● What needs to be done: Repeat the data exactly, please; no pictures belong in the copy.

#### Provided entries

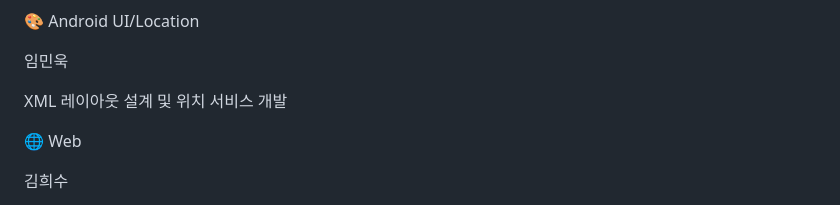
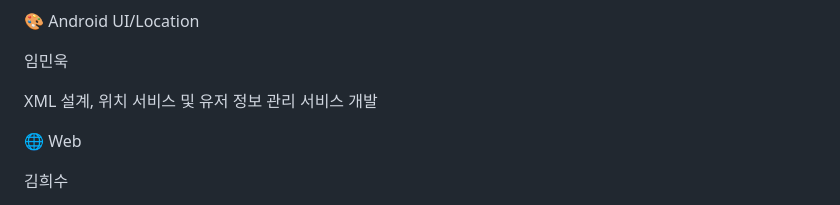
Before and after one commit to leesunkwon/BreathofLife, a Markdown page: README.md, the part around the change. Drawn GitHub-style.

```diff
--- a/README.md
+++ b/README.md
@@ -29,7 +29,7 @@ AI가 환자의 증상을 분석하여 최적의 진료과를 추천하고, 주
 
 임민욱
 
-XML 레이아웃 설계 및 위치 서비스 개발
+XML 설계, 위치 서비스 및 유저 정보 관리 서비스 개발
 
 🌐 Web
 
```
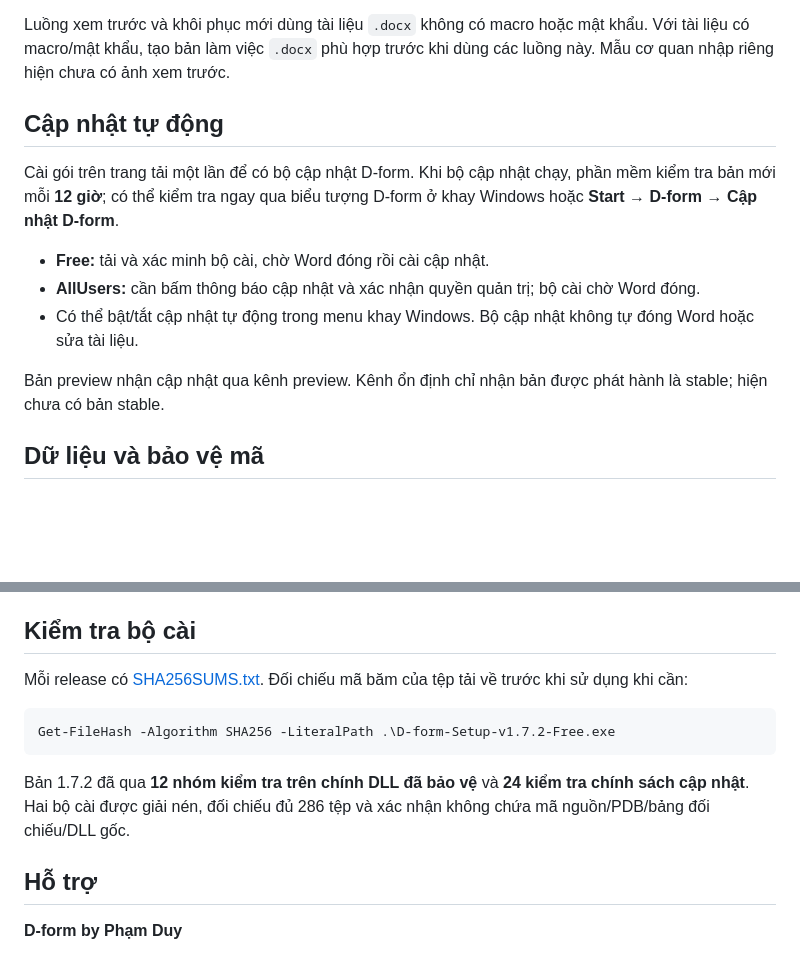
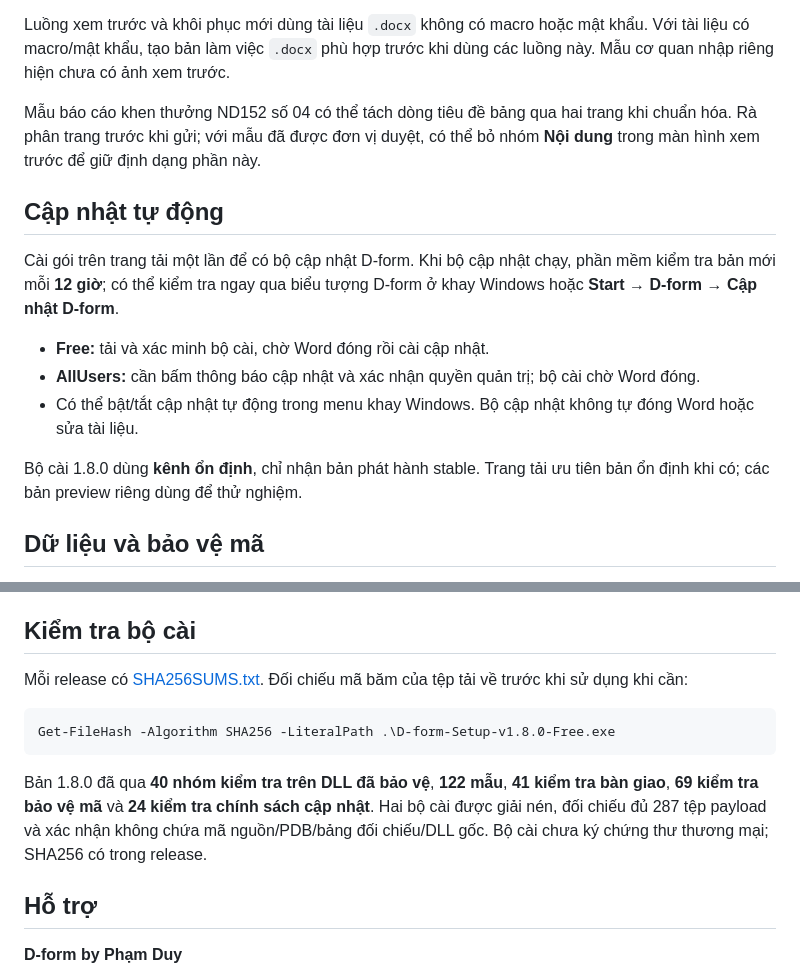
Before and after one commit to TroniePh/d-form-releases, a Markdown page: README.md, 2 parts joined by grey strips. Drawn GitHub-style; blank space fills up the shorter version.

````diff
--- a/README.md
+++ b/README.md
@@ -51,6 +53,8 @@ Trước khi chuẩn hóa toàn văn, kiểm tra thể thức đã nhận diện
 
 Luồng xem trước và khôi phục mới dùng tài liệu `.docx` không có macro hoặc mật khẩu. Với tài liệu có macro/mật khẩu, tạo bản làm việc `.docx` phù hợp trước khi dùng các luồng này. Mẫu cơ quan nhập riêng hiện chưa có ảnh xem trước.
 
+Mẫu báo cáo khen thưởng ND152 số 04 có thể tách dòng tiêu đề bảng qua hai trang khi chuẩn hóa. Rà phân trang trước khi gửi; với mẫu đã được đơn vị duyệt, có thể bỏ nhóm **Nội dung** trong màn hình xem trước để giữ định dạng phần này.
+
 ## Cập nhật tự động
 
 Cài gói trên trang tải một lần để có bộ cập nhật D-form. Khi bộ cập nhật chạy, phần mềm kiểm tra bản mới mỗi **12 giờ**; có thể kiểm tra ngay qua biểu tượng D-form ở khay Windows hoặc **Start → D-form → Cập nhật D-form**.
@@ -59,7 +63,7 @@ Cài gói trên trang tải một lần để có bộ cập nhật D-form. Khi
 - **AllUsers:** cần bấm thông báo cập nhật và xác nhận quyền quản trị; bộ cài chờ Word đóng.
 - Có thể bật/tắt cập nhật tự động trong menu khay Windows. Bộ cập nhật không tự đóng Word hoặc sửa tài liệu.
 
-Bản preview nhận cập nhật qua kênh preview. Kênh ổn định chỉ nhận bản được phát hành là stable; hiện chưa có bản stable.
+Bộ cài 1.8.0 dùng **kênh ổn định**, chỉ nhận bản phát hành stable. Trang tải ưu tiên bản ổn định khi có; các bản preview riêng dùng để thử nghiệm.
 
 ## Dữ liệu và bảo vệ mã
 
@@ -75,9 +79,9 @@ Mỗi release có [SHA256SUMS.txt](https://github.com/TroniePh/d-form-releases/r
 
 ```powershell
-Get-FileHash -Algorithm SHA256 -LiteralPath .\D-form-Setup-v1.7.2-Free.exe
+Get-FileHash -Algorithm SHA256 -LiteralPath .\D-form-Setup-v1.8.0-Free.exe
 ```
 
-Bản 1.7.2 đã qua **12 nhóm kiểm tra trên chính DLL đã bảo vệ** và **24 kiểm tra chính sách cập nhật**. Hai bộ cài được giải nén, đối chiếu đủ 286 tệp và xác nhận không chứa mã nguồn/PDB/bảng đối chiếu/DLL gốc.
+Bản 1.8.0 đã qua **40 nhóm kiểm tra trên DLL đã bảo vệ**, **122 mẫu**, **41 kiểm tra bàn giao**, **69 kiểm tra bảo vệ mã** và **24 kiểm tra chính sách cập nhật**. Hai bộ cài được giải nén, đối chiếu đủ 287 tệp payload và xác nhận không chứa mã nguồn/PDB/bảng đối chiếu/DLL gốc. Bộ cài chưa ký chứng thư thương mại; SHA256 có trong release.
 
 ## Hỗ trợ
 
````
Also changed, not shown: other parts of README.md (+11 -9 lines), docs/assets/library.png, docs/assets/social.jpg, docs/assets/workspace.png, 2 other files.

########

● Reply:
Before and after one commit to leesunkwon/BreathofLife, a Markdown page: README.md, the part around the change. Drawn GitHub-style.

```diff
--- a/README.md
+++ b/README.md
@@ -29,7 +29,7 @@ AI가 환자의 증상을 분석하여 최적의 진료과를 추천하고, 주
 
 임민욱
 
-XML 레이아웃 설계 및 위치 서비스 개발
+XML 설계, 위치 서비스 및 유저 정보 관리 서비스 개발
 
 🌐 Web
 
```
Before and after one commit to TroniePh/d-form-releases, a Markdown page: README.md, 2 parts joined by grey strips. Drawn GitHub-style; blank space fills up the shorter version.

````diff
--- a/README.md
+++ b/README.md
@@ -51,6 +53,8 @@ Trước khi chuẩn hóa toàn văn, kiểm tra thể thức đã nhận diện
 
 Luồng xem trước và khôi phục mới dùng tài liệu `.docx` không có macro hoặc mật khẩu. Với tài liệu có macro/mật khẩu, tạo bản làm việc `.docx` phù hợp trước khi dùng các luồng này. Mẫu cơ quan nhập riêng hiện chưa có ảnh xem trước.
 
+Mẫu báo cáo khen thưởng ND152 số 04 có thể tách dòng tiêu đề bảng qua hai trang khi chuẩn hóa. Rà phân trang trước khi gửi; với mẫu đã được đơn vị duyệt, có thể bỏ nhóm **Nội dung** trong màn hình xem trước để giữ định dạng phần này.
+
 ## Cập nhật tự động
 
 Cài gói trên trang tải một lần để có bộ cập nhật D-form. Khi bộ cập nhật chạy, phần mềm kiểm tra bản mới mỗi **12 giờ**; có thể kiểm tra ngay qua biểu tượng D-form ở khay Windows hoặc **Start → D-form → Cập nhật D-form**.
@@ -59,7 +63,7 @@ Cài gói trên trang tải một lần để có bộ cập nhật D-form. Khi
 - **AllUsers:** cần bấm thông báo cập nhật và xác nhận quyền quản trị; bộ cài chờ Word đóng.
 - Có thể bật/tắt cập nhật tự động trong menu khay Windows. Bộ cập nhật không tự đóng Word hoặc sửa tài liệu.
 
-Bản preview nhận cập nhật qua kênh preview. Kênh ổn định chỉ nhận bản được phát hành là stable; hiện chưa có bản stable.
+Bộ cài 1.8.0 dùng **kênh ổn định**, chỉ nhận bản phát hành stable. Trang tải ưu tiên bản ổn định khi có; các bản preview riêng dùng để thử nghiệm.
 
 ## Dữ liệu và bảo vệ mã
 
@@ -75,9 +79,9 @@ Mỗi release có [SHA256SUMS.txt](https://github.com/TroniePh/d-form-releases/r
 
 ```powershell
-Get-FileHash -Algorithm SHA256 -LiteralPath .\D-form-Setup-v1.7.2-Free.exe
+Get-FileHash -Algorithm SHA256 -LiteralPath .\D-form-Setup-v1.8.0-Free.exe
 ```
 
-Bản 1.7.2 đã qua **12 nhóm kiểm tra trên chính DLL đã bảo vệ** và **24 kiểm tra chính sách cập nhật**. Hai bộ cài được giải nén, đối chiếu đủ 286 tệp và xác nhận không chứa mã nguồn/PDB/bảng đối chiếu/DLL gốc.
+Bản 1.8.0 đã qua **40 nhóm kiểm tra trên DLL đã bảo vệ**, **122 mẫu**, **41 kiểm tra bàn giao**, **69 kiểm tra bảo vệ mã** và **24 kiểm tra chính sách cập nhật**. Hai bộ cài được giải nén, đối chiếu đủ 287 tệp payload và xác nhận không chứa mã nguồn/PDB/bảng đối chiếu/DLL gốc. Bộ cài chưa ký chứng thư thương mại; SHA256 có trong release.
 
 ## Hỗ trợ
 
````
Also changed, not shown: other parts of README.md (+11 -9 lines), docs/assets/library.png, docs/assets/social.jpg, docs/assets/workspace.png, 2 other files.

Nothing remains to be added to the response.